Task to carry out. Please write out every line of the material exactly.

::: Provided entries

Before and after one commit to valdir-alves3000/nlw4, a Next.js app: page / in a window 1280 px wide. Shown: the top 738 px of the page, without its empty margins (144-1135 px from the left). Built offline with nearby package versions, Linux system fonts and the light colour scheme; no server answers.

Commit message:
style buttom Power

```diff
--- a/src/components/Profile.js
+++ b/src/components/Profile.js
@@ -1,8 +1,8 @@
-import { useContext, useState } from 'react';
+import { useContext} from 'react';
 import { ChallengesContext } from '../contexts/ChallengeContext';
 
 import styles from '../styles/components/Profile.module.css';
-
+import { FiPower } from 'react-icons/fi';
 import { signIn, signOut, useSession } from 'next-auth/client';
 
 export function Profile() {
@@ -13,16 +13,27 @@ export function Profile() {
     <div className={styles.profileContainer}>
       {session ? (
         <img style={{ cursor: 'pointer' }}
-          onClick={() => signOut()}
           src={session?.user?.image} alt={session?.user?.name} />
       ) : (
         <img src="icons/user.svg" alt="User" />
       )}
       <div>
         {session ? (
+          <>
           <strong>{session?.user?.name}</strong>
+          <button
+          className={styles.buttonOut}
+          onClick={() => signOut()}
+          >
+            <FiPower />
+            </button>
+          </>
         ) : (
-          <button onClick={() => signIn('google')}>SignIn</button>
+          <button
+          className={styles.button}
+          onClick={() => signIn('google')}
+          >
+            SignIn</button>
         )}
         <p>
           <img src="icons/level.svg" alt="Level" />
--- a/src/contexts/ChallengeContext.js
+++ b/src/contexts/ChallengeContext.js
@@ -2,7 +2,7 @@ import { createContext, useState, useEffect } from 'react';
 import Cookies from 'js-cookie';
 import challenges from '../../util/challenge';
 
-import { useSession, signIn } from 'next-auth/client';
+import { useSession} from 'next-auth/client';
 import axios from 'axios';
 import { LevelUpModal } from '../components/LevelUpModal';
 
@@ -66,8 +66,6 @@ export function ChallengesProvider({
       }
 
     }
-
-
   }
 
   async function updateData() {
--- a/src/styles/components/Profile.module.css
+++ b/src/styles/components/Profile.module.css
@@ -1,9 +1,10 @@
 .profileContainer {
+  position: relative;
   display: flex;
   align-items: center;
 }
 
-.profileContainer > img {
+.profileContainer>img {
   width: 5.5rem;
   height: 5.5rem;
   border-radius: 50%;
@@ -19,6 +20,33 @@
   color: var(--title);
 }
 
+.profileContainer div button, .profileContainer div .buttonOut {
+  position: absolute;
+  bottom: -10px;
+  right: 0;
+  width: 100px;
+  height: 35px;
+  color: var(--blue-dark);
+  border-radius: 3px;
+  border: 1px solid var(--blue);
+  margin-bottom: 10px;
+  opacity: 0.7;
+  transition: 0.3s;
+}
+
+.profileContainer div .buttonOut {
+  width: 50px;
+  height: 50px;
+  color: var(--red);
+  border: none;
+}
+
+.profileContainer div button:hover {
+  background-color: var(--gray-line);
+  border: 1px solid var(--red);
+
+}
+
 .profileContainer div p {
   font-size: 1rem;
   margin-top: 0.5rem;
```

::::::

Solution to this exercise.
Before and after one commit to valdir-alves3000/nlw4, a Next.js app: page / in a window 1280 px wide. Shown: the top 738 px of the page, without its empty margins (144-1135 px from the left). Built offline with nearby package versions, Linux system fonts and the light colour scheme; no server answers.

Commit message:
style buttom Power

```diff
--- a/src/components/Profile.js
+++ b/src/components/Profile.js
@@ -1,8 +1,8 @@
-import { useContext, useState } from 'react';
+import { useContext} from 'react';
 import { ChallengesContext } from '../contexts/ChallengeContext';
 
 import styles from '../styles/components/Profile.module.css';
-
+import { FiPower } from 'react-icons/fi';
 import { signIn, signOut, useSession } from 'next-auth/client';
 
 export function Profile() {
@@ -13,16 +13,27 @@ export function Profile() {
     <div className={styles.profileContainer}>
       {session ? (
         <img style={{ cursor: 'pointer' }}
-          onClick={() => signOut()}
           src={session?.user?.image} alt={session?.user?.name} />
       ) : (
         <img src="icons/user.svg" alt="User" />
       )}
       <div>
         {session ? (
+          <>
           <strong>{session?.user?.name}</strong>
+          <button
+          className={styles.buttonOut}
+          onClick={() => signOut()}
+          >
+            <FiPower />
+            </button>
+          </>
         ) : (
-          <button onClick={() => signIn('google')}>SignIn</button>
+          <button
+          className={styles.button}
+          onClick={() => signIn('google')}
+          >
+            SignIn</button>
         )}
         <p>
           <img src="icons/level.svg" alt="Level" />
--- a/src/contexts/ChallengeContext.js
+++ b/src/contexts/ChallengeContext.js
@@ -2,7 +2,7 @@ import { createContext, useState, useEffect } from 'react';
 import Cookies from 'js-cookie';
 import challenges from '../../util/challenge';
 
-import { useSession, signIn } from 'next-auth/client';
+import { useSession} from 'next-auth/client';
 import axios from 'axios';
 import { LevelUpModal } from '../components/LevelUpModal';
 
@@ -66,8 +66,6 @@ export function ChallengesProvider({
       }
 
     }
-
-
   }
 
   async function updateData() {
--- a/src/styles/components/Profile.module.css
+++ b/src/styles/components/Profile.module.css
@@ -1,9 +1,10 @@
 .profileContainer {
+  position: relative;
   display: flex;
   align-items: center;
 }
 
-.profileContainer > img {
+.profileContainer>img {
   width: 5.5rem;
   height: 5.5rem;
   border-radius: 50%;
@@ -19,6 +20,33 @@
   color: var(--title);
 }
 
+.profileContainer div button, .profileContainer div .buttonOut {
+  position: absolute;
+  bottom: -10px;
+  right: 0;
+  width: 100px;
+  height: 35px;
+  color: var(--blue-dark);
+  border-radius: 3px;
+  border: 1px solid var(--blue);
+  margin-bottom: 10px;
+  opacity: 0.7;
+  transition: 0.3s;
+}
+
+.profileContainer div .buttonOut {
+  width: 50px;
+  height: 50px;
+  color: var(--red);
+  border: none;
+}
+
+.profileContainer div button:hover {
+  background-color: var(--gray-line);
+  border: 1px solid var(--red);
+
+}
+
 .profileContainer div p {
   font-size: 1rem;
   margin-top: 0.5rem;
```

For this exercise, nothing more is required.